Elizabeth Brown is a sixth-year Ph.D. candidate in the Department of Art, Art History & Visual Studies. Her dissertation, titled The Voracious Appetite of Theaster Gates: Land, Books, Images, and Memorabilia, explores North American artist Theaster Gates and his non-profit ReBuild Foundation, established in 2010. Her dissertation examines the participatory, community-based work of Theaster Gates, whose urban planning and physical transformations of the built environment critically integrate the history of Chicago and its impact on Black cultural life. She also investigates the extension of Gates's Chicago-based studio practice in all media. Her adviser is Dr. Kristine Stiles, France Family Distinguished Professor of Art, Art History & Visual Studies.
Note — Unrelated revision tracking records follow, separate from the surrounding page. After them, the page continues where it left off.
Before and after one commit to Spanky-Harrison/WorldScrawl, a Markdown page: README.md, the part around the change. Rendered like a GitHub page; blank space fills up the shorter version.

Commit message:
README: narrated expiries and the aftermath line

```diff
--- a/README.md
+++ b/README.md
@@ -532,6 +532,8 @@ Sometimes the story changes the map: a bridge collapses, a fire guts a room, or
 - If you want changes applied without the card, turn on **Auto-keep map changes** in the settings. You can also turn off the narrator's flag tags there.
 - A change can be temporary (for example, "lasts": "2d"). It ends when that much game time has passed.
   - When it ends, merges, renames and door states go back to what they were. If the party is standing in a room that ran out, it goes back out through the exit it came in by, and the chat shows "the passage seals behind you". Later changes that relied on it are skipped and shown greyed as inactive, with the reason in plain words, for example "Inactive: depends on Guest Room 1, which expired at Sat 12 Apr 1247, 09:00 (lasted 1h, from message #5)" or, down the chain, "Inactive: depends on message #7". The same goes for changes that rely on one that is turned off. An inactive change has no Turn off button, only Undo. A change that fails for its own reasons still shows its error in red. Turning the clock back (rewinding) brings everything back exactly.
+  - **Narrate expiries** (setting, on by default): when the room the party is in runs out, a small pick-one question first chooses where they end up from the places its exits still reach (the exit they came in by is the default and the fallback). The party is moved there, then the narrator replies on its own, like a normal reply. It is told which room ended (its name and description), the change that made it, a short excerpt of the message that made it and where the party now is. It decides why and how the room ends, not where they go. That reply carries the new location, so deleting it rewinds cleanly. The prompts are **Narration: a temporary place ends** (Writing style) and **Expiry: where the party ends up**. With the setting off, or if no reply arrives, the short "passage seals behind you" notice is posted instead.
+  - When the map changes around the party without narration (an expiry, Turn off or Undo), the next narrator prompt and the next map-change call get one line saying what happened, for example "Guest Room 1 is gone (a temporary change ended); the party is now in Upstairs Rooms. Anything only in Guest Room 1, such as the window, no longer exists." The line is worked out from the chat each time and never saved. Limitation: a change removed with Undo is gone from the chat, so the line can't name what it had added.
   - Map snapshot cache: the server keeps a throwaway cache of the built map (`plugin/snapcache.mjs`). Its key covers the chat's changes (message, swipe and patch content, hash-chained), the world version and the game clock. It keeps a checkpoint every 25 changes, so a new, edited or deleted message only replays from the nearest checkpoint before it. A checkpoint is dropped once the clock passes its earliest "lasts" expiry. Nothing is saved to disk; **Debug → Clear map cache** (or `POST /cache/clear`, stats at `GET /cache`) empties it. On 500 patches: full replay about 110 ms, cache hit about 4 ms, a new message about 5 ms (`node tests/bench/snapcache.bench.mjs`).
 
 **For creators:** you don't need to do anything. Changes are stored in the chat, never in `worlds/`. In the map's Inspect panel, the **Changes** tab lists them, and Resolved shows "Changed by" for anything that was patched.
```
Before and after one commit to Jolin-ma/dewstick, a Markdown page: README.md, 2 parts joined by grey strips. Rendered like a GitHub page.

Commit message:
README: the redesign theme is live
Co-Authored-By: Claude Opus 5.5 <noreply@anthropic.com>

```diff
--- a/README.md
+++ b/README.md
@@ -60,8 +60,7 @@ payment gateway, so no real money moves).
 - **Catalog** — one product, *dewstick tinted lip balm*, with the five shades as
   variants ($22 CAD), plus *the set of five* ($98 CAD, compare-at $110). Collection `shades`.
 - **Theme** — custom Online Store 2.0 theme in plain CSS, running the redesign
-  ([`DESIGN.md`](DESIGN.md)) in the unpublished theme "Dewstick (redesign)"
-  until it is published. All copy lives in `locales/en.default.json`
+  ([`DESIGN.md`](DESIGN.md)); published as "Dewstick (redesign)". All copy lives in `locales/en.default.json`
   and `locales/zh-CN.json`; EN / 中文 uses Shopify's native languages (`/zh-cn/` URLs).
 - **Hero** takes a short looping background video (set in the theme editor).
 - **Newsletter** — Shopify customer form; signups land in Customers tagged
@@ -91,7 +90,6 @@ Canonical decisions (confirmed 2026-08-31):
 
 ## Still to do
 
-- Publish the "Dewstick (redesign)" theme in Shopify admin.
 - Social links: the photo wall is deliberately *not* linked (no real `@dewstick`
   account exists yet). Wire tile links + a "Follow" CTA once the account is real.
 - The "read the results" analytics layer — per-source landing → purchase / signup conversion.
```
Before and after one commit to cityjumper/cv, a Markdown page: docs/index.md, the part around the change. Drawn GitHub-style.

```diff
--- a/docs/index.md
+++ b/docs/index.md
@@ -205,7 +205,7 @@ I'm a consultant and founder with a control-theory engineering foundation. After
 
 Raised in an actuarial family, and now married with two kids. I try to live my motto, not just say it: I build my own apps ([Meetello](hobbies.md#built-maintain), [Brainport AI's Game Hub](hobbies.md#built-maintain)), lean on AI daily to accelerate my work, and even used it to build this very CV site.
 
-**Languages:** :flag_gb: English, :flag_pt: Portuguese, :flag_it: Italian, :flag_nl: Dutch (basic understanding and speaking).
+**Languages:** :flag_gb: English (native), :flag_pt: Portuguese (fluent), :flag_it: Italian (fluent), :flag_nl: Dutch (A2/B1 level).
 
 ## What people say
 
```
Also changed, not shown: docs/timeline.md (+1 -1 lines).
She received her B.A. in Art History from Manhattanville College, New York. She completed her M.A. in Art History from Hunter College, New York. There she wrote her master’s thesis, titled Mike Kelley and Cady Noland, on the disorienting late eighties and early nineties installations of L.A.-based artist Mike Kelley (1954-2012) and New York-based artist Cady Noland. Her thesis focuses on the contradictions and hypocrisies of North American culture brought to light by their art. Before entering the doctoral program at Duke, she held positions at the Guggenheim Museum and The Studio Museum in Harlem in New York.